_MATERIAL FOR THE TASK:_
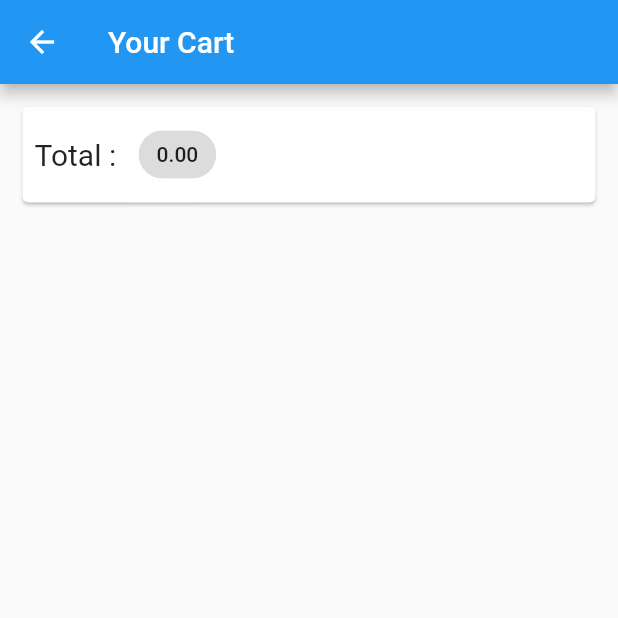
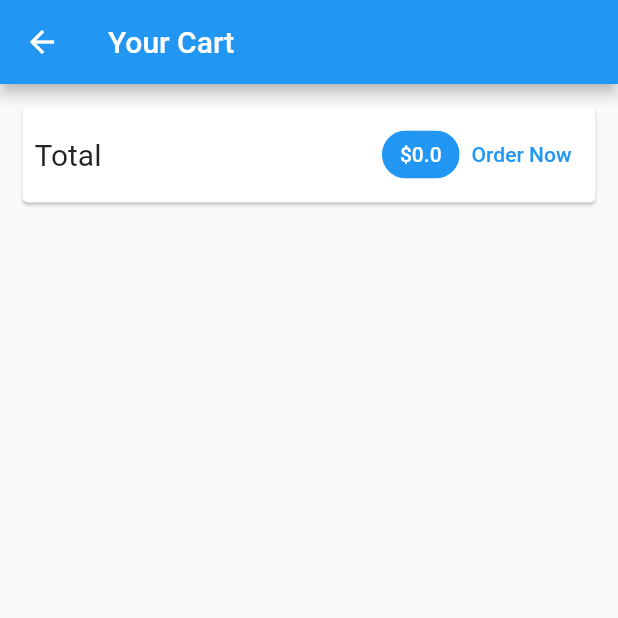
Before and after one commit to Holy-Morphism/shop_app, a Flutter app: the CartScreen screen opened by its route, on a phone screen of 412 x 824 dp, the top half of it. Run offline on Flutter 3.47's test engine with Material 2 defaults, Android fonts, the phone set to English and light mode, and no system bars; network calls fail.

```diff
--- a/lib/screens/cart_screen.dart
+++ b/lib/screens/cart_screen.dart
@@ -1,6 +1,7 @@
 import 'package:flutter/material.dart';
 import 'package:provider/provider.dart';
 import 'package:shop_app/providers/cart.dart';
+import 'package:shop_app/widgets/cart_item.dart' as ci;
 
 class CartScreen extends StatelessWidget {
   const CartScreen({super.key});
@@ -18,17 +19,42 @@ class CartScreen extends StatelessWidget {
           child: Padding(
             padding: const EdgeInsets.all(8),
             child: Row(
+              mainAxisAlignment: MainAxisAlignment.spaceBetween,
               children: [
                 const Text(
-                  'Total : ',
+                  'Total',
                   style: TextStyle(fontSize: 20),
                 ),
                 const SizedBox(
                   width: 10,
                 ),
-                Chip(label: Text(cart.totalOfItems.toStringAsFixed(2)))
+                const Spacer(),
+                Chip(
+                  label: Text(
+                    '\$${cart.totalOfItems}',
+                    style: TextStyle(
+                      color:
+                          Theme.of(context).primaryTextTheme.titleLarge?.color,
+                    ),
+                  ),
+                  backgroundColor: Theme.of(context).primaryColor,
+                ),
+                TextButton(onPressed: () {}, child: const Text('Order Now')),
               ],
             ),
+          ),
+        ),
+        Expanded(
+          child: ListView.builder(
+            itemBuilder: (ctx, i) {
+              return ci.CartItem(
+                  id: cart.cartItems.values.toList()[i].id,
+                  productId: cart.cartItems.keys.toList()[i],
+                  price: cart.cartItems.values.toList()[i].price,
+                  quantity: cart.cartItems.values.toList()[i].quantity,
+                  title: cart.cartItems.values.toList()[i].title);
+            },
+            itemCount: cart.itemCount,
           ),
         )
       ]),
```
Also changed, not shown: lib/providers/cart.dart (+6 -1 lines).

--

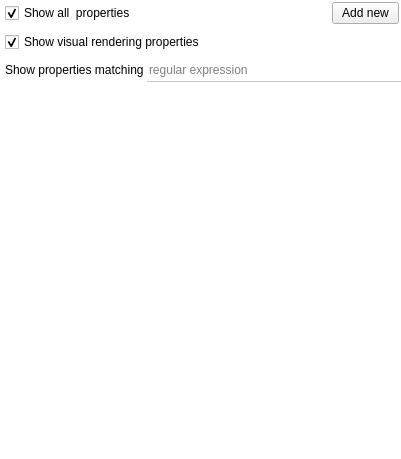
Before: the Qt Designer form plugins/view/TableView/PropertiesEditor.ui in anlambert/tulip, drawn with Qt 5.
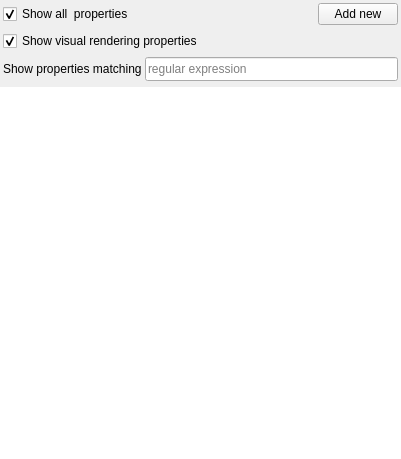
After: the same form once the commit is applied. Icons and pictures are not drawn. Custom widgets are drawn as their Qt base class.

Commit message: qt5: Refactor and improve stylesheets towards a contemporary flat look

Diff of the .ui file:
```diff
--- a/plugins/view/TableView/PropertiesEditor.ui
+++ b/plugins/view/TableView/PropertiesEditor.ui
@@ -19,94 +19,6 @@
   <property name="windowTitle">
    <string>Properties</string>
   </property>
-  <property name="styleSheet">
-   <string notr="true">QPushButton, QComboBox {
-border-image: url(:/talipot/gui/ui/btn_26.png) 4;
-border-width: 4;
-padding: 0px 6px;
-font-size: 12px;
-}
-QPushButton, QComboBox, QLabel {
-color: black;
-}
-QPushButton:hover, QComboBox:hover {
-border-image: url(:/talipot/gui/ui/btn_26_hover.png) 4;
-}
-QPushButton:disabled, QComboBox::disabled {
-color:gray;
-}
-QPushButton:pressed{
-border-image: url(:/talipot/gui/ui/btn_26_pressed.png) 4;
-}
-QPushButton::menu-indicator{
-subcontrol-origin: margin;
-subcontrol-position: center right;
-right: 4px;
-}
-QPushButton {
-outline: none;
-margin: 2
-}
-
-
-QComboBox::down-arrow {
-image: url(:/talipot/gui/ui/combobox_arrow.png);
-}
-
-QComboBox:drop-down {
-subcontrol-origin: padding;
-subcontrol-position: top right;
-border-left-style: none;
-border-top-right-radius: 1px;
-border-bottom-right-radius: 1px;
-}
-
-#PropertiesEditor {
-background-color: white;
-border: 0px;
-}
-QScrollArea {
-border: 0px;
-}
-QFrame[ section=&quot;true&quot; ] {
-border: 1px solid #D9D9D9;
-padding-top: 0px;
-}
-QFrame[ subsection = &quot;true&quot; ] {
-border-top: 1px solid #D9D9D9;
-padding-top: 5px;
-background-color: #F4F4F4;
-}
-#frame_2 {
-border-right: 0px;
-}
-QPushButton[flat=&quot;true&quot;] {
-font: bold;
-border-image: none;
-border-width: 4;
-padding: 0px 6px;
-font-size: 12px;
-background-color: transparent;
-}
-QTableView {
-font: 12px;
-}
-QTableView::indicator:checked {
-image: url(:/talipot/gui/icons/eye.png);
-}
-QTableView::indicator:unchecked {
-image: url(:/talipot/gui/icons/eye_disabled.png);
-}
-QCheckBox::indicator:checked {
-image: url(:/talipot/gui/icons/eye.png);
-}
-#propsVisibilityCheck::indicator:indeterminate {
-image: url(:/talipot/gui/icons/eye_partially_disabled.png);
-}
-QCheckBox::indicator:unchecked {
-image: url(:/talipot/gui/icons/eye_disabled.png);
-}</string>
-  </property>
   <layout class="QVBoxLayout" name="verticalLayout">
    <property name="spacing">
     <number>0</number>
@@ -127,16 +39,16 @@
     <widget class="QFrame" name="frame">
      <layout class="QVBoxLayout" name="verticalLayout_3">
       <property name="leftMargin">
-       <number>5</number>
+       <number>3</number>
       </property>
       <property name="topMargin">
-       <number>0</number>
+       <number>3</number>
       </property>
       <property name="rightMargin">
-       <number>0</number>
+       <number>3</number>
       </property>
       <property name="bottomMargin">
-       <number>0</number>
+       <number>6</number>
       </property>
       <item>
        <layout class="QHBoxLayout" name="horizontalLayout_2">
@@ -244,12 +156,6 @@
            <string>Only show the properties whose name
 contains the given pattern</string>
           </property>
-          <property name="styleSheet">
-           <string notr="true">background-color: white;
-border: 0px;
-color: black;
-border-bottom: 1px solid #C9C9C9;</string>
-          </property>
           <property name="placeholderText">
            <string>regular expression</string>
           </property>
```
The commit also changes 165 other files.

* * *

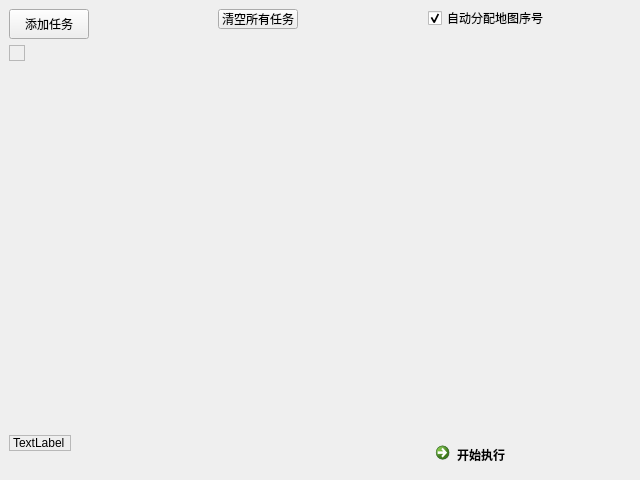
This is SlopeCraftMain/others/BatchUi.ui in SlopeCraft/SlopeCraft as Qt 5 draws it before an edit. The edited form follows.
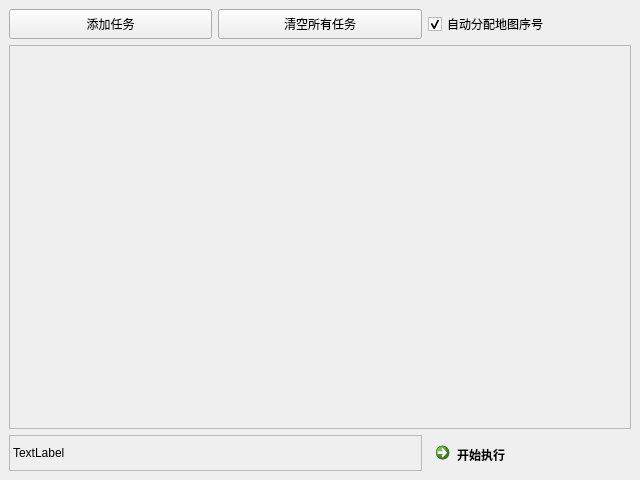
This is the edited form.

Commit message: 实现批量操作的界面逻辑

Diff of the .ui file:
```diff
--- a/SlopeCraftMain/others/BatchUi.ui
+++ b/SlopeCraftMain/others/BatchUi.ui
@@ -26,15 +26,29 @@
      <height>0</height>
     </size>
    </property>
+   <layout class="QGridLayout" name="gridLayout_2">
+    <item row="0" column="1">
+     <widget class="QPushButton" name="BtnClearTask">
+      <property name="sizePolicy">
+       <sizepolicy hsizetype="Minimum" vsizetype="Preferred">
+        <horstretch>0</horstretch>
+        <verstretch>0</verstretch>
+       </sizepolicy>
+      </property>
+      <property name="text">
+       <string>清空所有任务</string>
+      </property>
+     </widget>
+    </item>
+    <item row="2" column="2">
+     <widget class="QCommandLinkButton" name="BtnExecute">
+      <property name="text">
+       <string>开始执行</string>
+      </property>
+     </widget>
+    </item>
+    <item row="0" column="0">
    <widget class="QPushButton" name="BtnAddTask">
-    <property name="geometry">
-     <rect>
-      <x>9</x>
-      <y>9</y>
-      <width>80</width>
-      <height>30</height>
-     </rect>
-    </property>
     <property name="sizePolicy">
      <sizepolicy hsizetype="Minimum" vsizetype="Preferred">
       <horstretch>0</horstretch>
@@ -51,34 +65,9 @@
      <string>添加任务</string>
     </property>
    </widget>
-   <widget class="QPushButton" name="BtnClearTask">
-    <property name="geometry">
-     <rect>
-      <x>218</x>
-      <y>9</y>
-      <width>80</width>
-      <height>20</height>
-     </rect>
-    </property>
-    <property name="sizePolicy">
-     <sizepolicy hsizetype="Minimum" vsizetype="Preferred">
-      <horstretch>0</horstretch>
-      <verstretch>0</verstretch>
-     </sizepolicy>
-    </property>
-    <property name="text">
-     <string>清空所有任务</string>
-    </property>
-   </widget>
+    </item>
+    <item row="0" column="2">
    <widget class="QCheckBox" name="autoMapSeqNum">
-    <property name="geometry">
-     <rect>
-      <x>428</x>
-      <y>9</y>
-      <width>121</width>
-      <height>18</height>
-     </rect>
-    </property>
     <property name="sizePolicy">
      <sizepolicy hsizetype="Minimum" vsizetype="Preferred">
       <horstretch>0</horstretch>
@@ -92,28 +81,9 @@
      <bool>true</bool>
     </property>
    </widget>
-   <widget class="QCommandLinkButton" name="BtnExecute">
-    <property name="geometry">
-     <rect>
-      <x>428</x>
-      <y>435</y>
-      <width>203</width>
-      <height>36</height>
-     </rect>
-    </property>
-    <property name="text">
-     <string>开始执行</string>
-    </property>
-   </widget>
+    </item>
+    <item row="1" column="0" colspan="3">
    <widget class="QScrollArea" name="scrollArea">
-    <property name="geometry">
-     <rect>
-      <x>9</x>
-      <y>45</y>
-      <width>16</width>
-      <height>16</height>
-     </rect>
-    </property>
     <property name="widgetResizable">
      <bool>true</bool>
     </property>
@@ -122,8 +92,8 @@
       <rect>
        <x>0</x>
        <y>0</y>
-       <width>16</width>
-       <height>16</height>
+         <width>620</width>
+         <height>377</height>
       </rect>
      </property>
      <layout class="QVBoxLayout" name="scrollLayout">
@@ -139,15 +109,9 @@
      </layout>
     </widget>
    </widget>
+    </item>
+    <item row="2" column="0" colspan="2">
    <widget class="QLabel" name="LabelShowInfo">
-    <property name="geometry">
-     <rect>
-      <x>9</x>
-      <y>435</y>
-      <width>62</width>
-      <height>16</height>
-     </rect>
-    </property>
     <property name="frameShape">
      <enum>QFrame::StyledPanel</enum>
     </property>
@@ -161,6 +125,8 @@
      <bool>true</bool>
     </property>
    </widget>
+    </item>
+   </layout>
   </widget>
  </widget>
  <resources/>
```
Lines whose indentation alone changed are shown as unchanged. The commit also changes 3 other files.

_WHAT IS NEEDED:_
Scan the lines above, and whenever one holds the string "column", copy it.

_RESULT OF THIS EXERCISE:_
+    <item row="0" column="1">
+    <item row="2" column="2">
+    <item row="0" column="0">
+    <item row="0" column="2">
+    <item row="1" column="0" colspan="3">
+    <item row="2" column="0" colspan="2">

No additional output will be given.